There is power in numbers, and when a group of women all experience the same sort of harassment, it takes just one to find an attorney. She will then try to persuade the others to join in, making for a much more compelling story in court. A jury is more likely to believe several women who say they experienced the same thing than one woman’s story.
The best approach is to take every complaint seriously—and check to see if there are other women who feel the same way. Then fix the problem pronto.
Recent case: Six women sued transportation logistics giant C.H. Robinson Worldwide (CHRW), based in Eden Prairie, MN, for sexual harassment they said they suffered in branch offices in Burr Ridge and Willowbrook, IL.
The women claim that more than 55 of the 65 employees in the offices were men, and many of them habitually viewed pornography on their computers, commenting on the material and inviting others to see it. The women further claim the men made lewd and derogatory comments about female co-workers and job applicants, frequently commenting on their bodies. One of the women said she was not invited on a business trip so the men could go to a strip club with clients.
CHRW moved for summary judgment, saying the conduct was only “occasional vulgar banter, tinged with sexual innuendo, of coarse and boorish workers.”

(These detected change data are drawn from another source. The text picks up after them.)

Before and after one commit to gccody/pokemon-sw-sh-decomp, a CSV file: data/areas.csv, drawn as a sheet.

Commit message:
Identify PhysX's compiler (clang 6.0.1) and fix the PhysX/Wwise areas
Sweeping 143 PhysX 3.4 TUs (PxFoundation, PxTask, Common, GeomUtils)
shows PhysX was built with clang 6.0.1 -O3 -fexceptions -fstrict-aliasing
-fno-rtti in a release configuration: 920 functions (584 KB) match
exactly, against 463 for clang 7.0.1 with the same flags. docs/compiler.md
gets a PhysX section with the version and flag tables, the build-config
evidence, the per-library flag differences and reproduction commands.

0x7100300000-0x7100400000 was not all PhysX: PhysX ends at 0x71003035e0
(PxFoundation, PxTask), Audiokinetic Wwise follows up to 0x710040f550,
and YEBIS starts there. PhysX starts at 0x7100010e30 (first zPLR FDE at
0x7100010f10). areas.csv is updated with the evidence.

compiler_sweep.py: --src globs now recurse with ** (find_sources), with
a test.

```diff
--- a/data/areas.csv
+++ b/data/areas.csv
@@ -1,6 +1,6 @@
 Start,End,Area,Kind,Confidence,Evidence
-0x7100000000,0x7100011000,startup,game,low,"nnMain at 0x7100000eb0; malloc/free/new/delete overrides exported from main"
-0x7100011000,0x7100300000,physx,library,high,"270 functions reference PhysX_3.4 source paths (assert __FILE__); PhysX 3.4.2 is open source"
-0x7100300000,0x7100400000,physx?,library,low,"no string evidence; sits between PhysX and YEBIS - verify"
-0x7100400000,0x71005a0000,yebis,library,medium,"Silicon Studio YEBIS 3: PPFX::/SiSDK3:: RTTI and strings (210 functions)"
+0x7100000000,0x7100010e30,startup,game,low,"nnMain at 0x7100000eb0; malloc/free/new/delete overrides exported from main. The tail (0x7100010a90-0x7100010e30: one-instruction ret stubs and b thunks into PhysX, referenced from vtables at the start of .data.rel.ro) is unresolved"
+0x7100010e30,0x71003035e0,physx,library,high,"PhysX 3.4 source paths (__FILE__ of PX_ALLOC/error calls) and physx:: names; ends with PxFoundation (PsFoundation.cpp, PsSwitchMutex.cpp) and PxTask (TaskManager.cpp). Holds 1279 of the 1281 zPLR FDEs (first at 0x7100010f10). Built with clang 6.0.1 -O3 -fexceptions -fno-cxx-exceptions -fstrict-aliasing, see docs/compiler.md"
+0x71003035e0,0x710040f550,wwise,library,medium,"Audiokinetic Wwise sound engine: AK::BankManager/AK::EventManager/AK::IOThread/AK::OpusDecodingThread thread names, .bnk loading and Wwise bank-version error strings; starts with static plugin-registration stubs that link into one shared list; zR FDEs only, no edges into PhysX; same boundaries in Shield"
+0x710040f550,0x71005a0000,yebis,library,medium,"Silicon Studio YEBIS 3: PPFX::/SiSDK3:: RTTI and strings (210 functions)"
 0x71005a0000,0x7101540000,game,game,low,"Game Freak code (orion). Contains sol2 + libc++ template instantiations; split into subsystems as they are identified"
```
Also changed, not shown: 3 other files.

The judge was unimpressed, noting that one plaintiff identified “multiple instances of obscene language and pornographic pictures which male co-workers specifically directed at her or specifically asked plaintiff to view.”
All six women will get a chance to get even with a jury trial. (Young, et al., v. C.H. Robinson Worldwide, No. 06-C-1081, ND IL, 2007)

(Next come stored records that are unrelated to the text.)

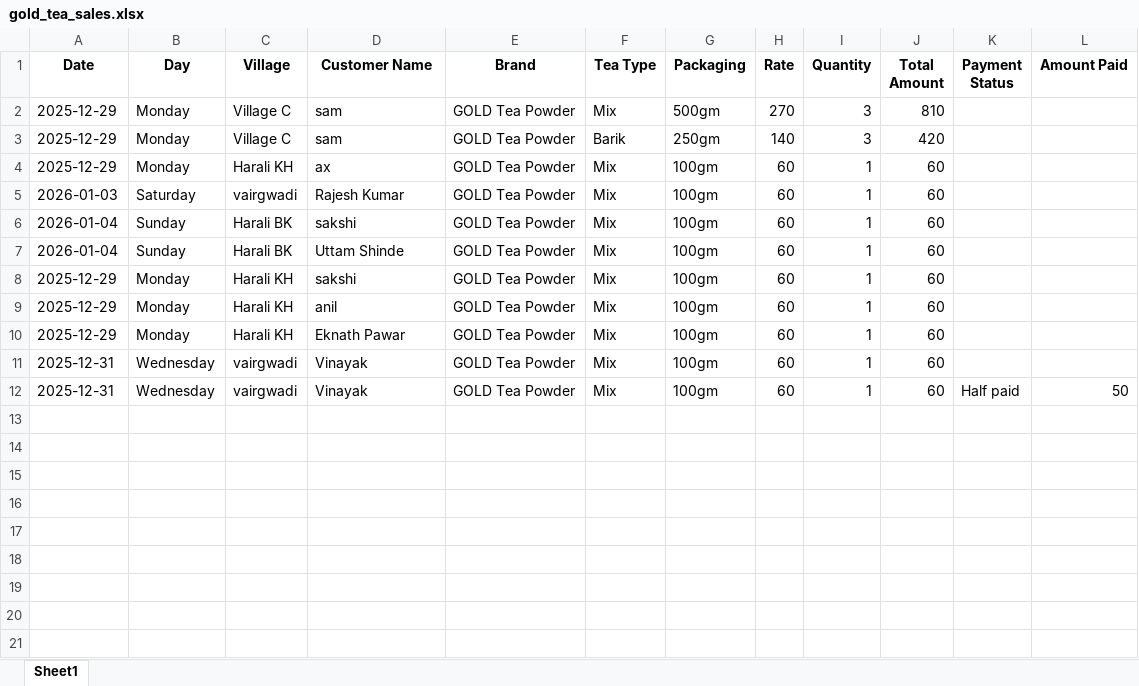
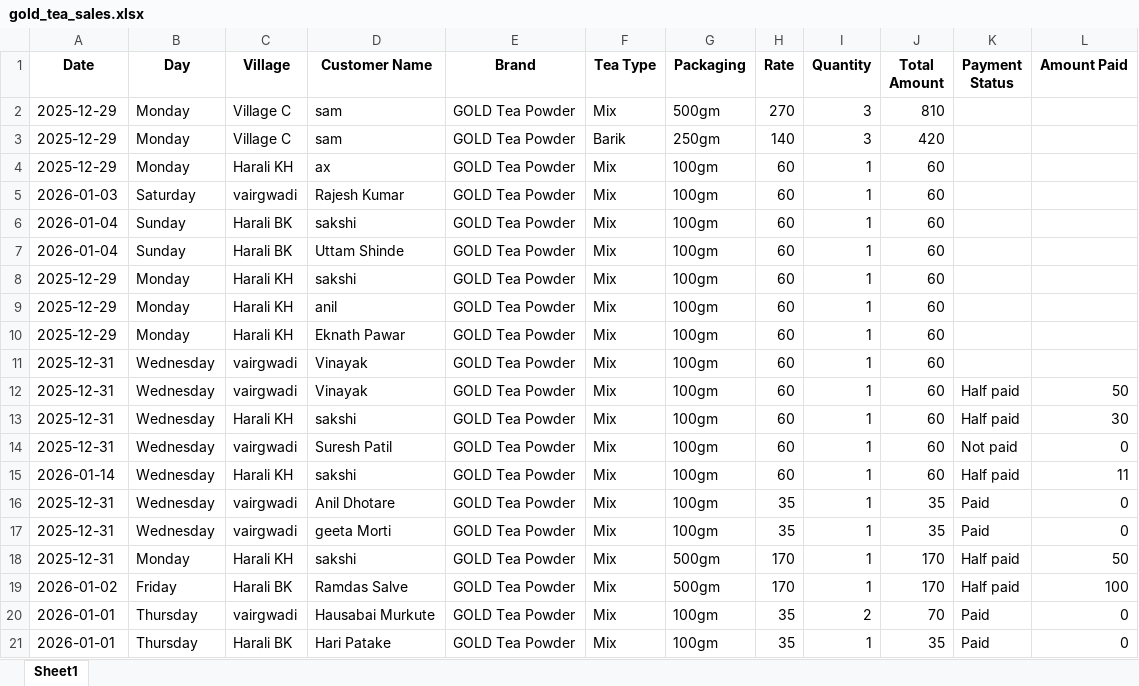
Before and after one commit to Sakshimorti/TEA_POWDER, an Excel workbook: gold_tea_sales.xlsx, sheet Sheet1, drawn as a sheet; values as stored, in another font and other column widths than the file's, no borders; the diff names each change by its address in the sheet, - before the commit and + after, or states it on an @@ line.

```diff
--- a/gold_tea_sales.xlsx (sheet Sheet1)
+++ b/gold_tea_sales.xlsx (sheet Sheet1)
+row 13: 2025-12-31 | Wednesday | Harali KH | sakshi | GOLD Tea Powder | Mix | 100gm | 60 | 1 | 60 | Half paid | 30
+row 14: 2025-12-31 | Wednesday | vairgwadi | Suresh Patil | GOLD Tea Powder | Mix | 100gm | 60 | 1 | 60 | Not paid | 0
+row 15: 2026-01-14 | Wednesday | Harali KH | sakshi | GOLD Tea Powder | Mix | 100gm | 60 | 1 | 60 | Half paid | 11
+row 16: 2025-12-31 | Wednesday | vairgwadi | Anil Dhotare | GOLD Tea Powder | Mix | 100gm | 35 | 1 | 35 | Paid | 0
+row 17: 2025-12-31 | Wednesday | vairgwadi | geeta Morti | GOLD Tea Powder | Mix | 100gm | 35 | 1 | 35 | Paid | 0
+row 18: 2025-12-31 | Monday | Harali KH | sakshi | GOLD Tea Powder | Mix | 500gm | 170 | 1 | 170 | Half paid | 50
+row 19: 2026-01-02 | Friday | Harali BK | Ramdas Salve | GOLD Tea Powder | Mix | 500gm | 170 | 1 | 170 | Half paid | 100
+row 20: 2026-01-01 | Thursday | vairgwadi | Hausabai Murkute | GOLD Tea Powder | Mix | 100gm | 35 | 2 | 70 | Paid | 0
+row 21: 2026-01-01 | Thursday | Harali BK | Hari Patake | GOLD Tea Powder | Mix | 100gm | 35 | 1 | 35 | Paid | 0
```
Also changed, not shown: 3 other files.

- A deal's a deal: Good settlements prevent subsequent litigation
- Supreme Court: Title VII deadline clock resets with each new biased decision
- Warn bosses: Pregnancy plans talk is off-limits
- When facing a bias lawsuit, avoid these three dumb defenses
- Clear and fair hiring process yields the best candidates--and impresses judges